WHAT TO DO - Lines from the material below that hold the string "reflections" are what is needed; copy each of them.

STUDY MATERIAL -
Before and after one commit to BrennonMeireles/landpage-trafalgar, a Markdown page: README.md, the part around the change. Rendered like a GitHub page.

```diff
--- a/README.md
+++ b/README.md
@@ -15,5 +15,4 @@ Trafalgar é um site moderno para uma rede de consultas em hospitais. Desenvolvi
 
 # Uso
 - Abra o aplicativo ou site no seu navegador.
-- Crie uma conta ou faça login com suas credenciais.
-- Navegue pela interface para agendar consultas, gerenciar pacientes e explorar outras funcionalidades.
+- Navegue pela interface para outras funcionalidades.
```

==

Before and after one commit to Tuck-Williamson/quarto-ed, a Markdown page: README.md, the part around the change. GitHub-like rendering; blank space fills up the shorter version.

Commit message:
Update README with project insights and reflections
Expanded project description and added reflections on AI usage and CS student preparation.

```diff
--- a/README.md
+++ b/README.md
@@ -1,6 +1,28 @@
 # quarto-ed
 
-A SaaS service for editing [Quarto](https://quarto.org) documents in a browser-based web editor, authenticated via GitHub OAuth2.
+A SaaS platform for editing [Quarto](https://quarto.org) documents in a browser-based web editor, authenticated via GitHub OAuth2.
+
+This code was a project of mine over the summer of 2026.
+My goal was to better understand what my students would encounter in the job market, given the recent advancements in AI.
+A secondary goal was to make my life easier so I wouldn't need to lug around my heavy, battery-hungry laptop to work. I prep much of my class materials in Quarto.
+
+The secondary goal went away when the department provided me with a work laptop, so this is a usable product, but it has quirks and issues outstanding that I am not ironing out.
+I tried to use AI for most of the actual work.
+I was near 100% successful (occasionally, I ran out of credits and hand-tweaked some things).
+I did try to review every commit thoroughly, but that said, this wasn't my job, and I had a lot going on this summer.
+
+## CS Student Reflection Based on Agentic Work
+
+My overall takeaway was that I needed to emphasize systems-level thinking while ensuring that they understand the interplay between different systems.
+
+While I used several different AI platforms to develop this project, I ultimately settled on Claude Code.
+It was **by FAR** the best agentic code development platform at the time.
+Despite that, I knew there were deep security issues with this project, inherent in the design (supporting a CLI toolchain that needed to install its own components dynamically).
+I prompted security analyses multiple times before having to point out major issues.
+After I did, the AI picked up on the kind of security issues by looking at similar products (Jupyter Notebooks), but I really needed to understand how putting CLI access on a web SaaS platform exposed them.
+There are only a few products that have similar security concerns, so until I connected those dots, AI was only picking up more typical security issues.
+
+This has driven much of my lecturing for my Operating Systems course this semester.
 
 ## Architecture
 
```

...

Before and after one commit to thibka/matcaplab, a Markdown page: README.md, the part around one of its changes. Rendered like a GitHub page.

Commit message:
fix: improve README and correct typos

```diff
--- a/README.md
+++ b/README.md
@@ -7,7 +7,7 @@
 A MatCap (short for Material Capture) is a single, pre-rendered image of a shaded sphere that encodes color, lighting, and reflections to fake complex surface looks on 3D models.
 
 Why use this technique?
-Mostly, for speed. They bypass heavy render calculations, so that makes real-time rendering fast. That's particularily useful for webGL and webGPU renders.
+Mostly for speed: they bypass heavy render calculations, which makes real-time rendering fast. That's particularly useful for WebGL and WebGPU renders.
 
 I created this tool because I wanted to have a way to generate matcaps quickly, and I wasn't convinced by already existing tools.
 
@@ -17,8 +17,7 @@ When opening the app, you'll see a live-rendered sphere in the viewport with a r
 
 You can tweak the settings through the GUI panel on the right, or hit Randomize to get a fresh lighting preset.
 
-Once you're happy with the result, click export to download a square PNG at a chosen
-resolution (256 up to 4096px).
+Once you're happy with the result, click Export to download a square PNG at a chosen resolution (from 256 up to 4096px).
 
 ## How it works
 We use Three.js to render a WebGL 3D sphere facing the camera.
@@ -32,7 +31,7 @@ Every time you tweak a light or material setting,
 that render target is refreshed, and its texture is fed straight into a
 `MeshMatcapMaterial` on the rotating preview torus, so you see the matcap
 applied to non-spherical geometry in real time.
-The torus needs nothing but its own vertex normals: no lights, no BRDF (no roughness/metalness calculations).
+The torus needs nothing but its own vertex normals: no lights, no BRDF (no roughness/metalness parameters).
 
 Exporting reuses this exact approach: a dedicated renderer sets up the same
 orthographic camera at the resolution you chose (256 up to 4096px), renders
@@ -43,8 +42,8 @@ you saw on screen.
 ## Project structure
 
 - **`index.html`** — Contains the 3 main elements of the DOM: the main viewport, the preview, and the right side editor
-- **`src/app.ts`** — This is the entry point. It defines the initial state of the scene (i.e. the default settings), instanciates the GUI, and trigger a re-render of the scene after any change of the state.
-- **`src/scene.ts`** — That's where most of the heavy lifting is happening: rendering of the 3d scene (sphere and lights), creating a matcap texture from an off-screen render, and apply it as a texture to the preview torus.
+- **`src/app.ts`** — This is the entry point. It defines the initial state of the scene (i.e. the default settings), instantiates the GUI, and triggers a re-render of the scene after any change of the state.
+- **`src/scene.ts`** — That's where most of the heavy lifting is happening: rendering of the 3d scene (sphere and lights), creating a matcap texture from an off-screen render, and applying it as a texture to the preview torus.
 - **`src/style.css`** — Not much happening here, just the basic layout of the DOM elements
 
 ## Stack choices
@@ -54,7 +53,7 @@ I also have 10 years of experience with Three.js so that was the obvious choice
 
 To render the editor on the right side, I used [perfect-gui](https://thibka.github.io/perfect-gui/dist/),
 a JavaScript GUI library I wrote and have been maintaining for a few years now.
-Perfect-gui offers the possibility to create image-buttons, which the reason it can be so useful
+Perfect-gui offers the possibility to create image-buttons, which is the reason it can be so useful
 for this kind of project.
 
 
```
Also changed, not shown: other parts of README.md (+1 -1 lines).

FINISHED EXERCISE -
Update README with project insights and reflections
Expanded project description and added reflections on AI usage and CS student preparation.
 A MatCap (short for Material Capture) is a single, pre-rendered image of a shaded sphere that encodes color, lighting, and reflections to fake complex surface looks on 3D models.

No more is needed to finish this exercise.